Unlike the S&P 500, which took a 27% loss between 2007 and mid-2009, Annaly thrived during the financial crisis. It thrived during the market crash before that, and it will thrive during the next one. Sound too good to be true? It's not. 

The reason Annaly and its younger but similarly equipped competitor, American Capital Agency (NASDAQ:AGNC), have succeeded during recessions stems from the quality of their assets.

I guarantee it
Annaly and American Capital Agency manage portfolios of agency mortgage-backed securities, which are, quite simply, bonds made up of residential mortgages.

What makes these assets unique, however, is that they're essentially guaranteed against default by Fannie Mae and Freddie Mac. If homeowners can't pay their mortgages, Fannie and Freddie will step in and cover the missed payments.

More importantly, if losses pile up and either Fannie or Freddie fails, the assumption is that the U.S. government will come to their aid -- an assumption that proved true during the financial crisis in 2008 -- which makes Annaly and American Capital Agency's assets about as safe a U.S. Treasury bonds. 

The business model 
To finance their investments in long-term mortgage assets, both companies make short-term borrowings, earning the difference, or spread, between what it cost to borrow and the yield on their assets.

Effective Federal Funds Rate Chart

The gray bars in the chart represent recessions, and what's interesting about those time periods is that the gap between the federal funds rate (short-term interest rates) and the 30-year mortgage rate (long-term interest rates) explodes.

Since Annaly and American Capital Agency can borrow for less and still earn a solid yield on their assets, an ideal investment environment emerges. That environment has continuously repeated itself and will continue to do so, because it's the most effective way for the Federal Reserve to manage economic growth and control inflation.

The Federal Reserve 
While most economic growth is good, when demand severely outpaces supply we end up with rapid inflation. Prices increase, the buying power of the dollar falls, and because wage growth can't keep up, the cost of living skyrockets -- all of which is bad news.

To control inflation, the Federal Reserve will increase short-term interest rates -- as it did from mid-2004 to mid-2006 -- and immediately make borrowing, and therefore money, more expensive.

However, as Annaly's late CEO Michael Farrell wrote in his 2005 letter to shareholders, "Raising the fed funds rate ... is a hammer, not a scalpel, and the Federal Reserve will, as usual, go too far in using it and cause some sort of economic event that will lead to an easing of monetary policy." 
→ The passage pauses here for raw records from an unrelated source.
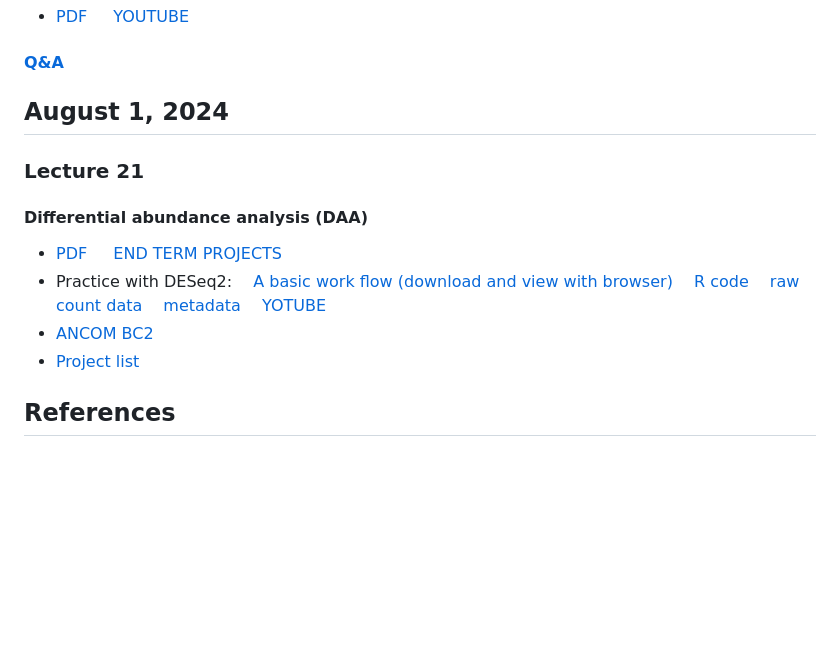
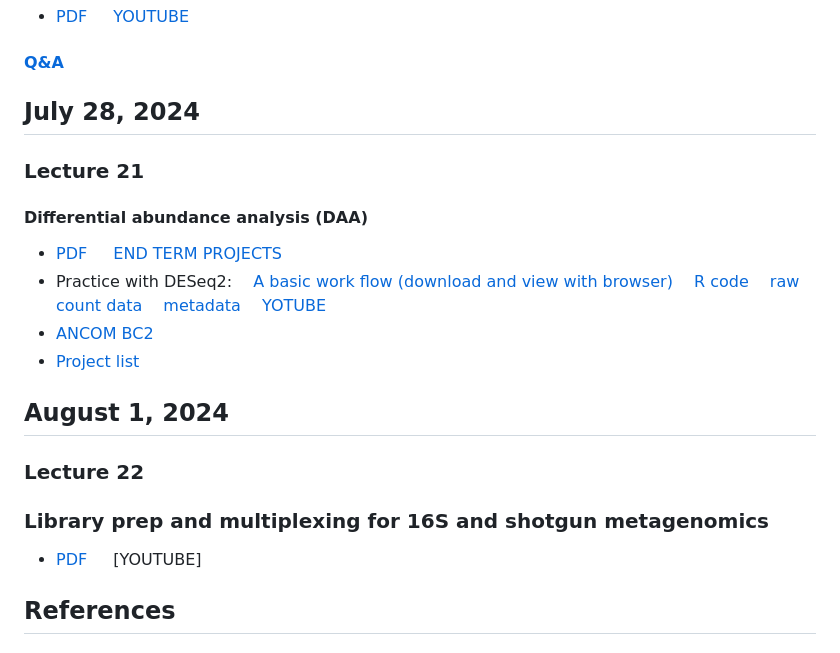
Before and after one commit to UeenHuynh/MGMA_2024, a Markdown page: README.md, the part around the change. Rendered like a GitHub page; blank space fills up the shorter version.

```diff
--- a/README.md
+++ b/README.md
@@ -347,13 +347,19 @@ pneumoniae_PDF](https://github.com/UeenHuynh/MGMA_2024/blob/main/lecture_12/chan
 - [PDF](https://github.com/UeenHuynh/MGMA_2024/blob/main/lecture_20/BetaDiversity_Duy.pdf) &emsp; [YOUTUBE](https://www.youtube.com/watch?v=iYBeylVwixM&list=PLXtgXP89Tyn-cldf3rwqsCh5nR031OD-s&index=94&pp=iAQB)
 #### [Q&A](https://www.youtube.com/watch?v=BmL2T1FOKu8&list=PLXtgXP89Tyn-cldf3rwqsCh5nR031OD-s&index=95&pp=iAQB)
 
-## August 1, 2024
+## July 28, 2024
 ### Lecture 21
 #### Differential abundance analysis (DAA)
 - [PDF](https://github.com/UeenHuynh/MGMA_2024/blob/main/lecture_21/Differential_Abundance_Analysis_20240728.pdf) &emsp; [END TERM PROJECTS](https://github.com/UeenHuynh/MGMA_2024/blob/main/lecture_21/Differential_Abundance_Analysis_EndTermProjects.pdf)
 - Practice with DESeq2:&emsp; [A basic work flow (download and view with browser)](https://github.com/UeenHuynh/MGMA_2024/blob/main/lecture_21/deseq2_aWorkFlow.html)&emsp; [R code](https://github.com/UeenHuynh/MGMA_2024/blob/main/lecture_21/deseq2_aWorkFlow.R)&emsp; [raw count data](https://github.com/UeenHuynh/MGMA_2024/blob/main/lecture_21/otu_data)&emsp; [metadata](https://github.com/UeenHuynh/MGMA_2024/blob/main/lecture_21/smd)&emsp; [YOTUBE](https://www.youtube.com/watch?v=OaWb1QJY9dI&list=PLXtgXP89Tyn-cldf3rwqsCh5nR031OD-s&index=98&pp=iAQB)
 - [ANCOM BC2](https://www.youtube.com/watch?v=1NB40G24Yx0&list=PLXtgXP89Tyn-cldf3rwqsCh5nR031OD-s&index=99&pp=iAQB)
 - [Project list](https://www.youtube.com/watch?v=P7cNS8d-2WI&list=PLXtgXP89Tyn-cldf3rwqsCh5nR031OD-s&index=100&t=1151s&pp=iAQB)
+
+## August 1, 2024
+### Lecture 22
+### Library prep and multiplexing for 16S and shotgun metagenomics
+- [PDF](https://github.com/UeenHuynh/MGMA_2024/blob/main/lecture_22/Metagenomicwetlab%20ppt.pdf) &emsp; [YOUTUBE]
+
 ## References
 
 ### Books
```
What Farrell was suggesting is that while raising short-term interest rates works to calm inflation, it inevitably does its job too well and leads to a recession. This situation forces the Federal Reserve to drop the federal funds rate, make money cheap again, and help to encourage economic growth.

A closer look
It's one thing to say Annaly, American Capital Agency, or similar mREITs can perform well during a market crash. It's quite another to see it with your own eyes.

The blue line and the percentage on the right represent Annaly's net interest rate spread -- the difference between the interest rate on their borrowings and their assets. The orange bars are Annaly's annual dividend. The wider the spread, the bigger the company's dividend.

Because Annaly and American Capital Agency pay out at least 90% of their earnings to shareholders in the form of dividends, a high dividend means a big total return. In fact, between 2007 and mid-2009 -- when the S&P 500 fell 27% -- Annaly had a total return of 45%. 

NLY Dividend Chart

Most importantly, if you were to overlay the first two charts it'd look like this graphic. In both instances, Annaly's dividend takes off through market crashes.  

How much should I buy? 
Historically, Annaly and American Capital Agency have moved in the opposite direction as the S&P 500. While this trend helps investors during recessions, it will drag on your portfolio during boom times. 

With that said, if you're looking to balance out your portfolio and soften the blow from a recession, then adding even a small percentage of plain vanilla mortgage REITs, like Annaly or American Capital Agency, can go long way.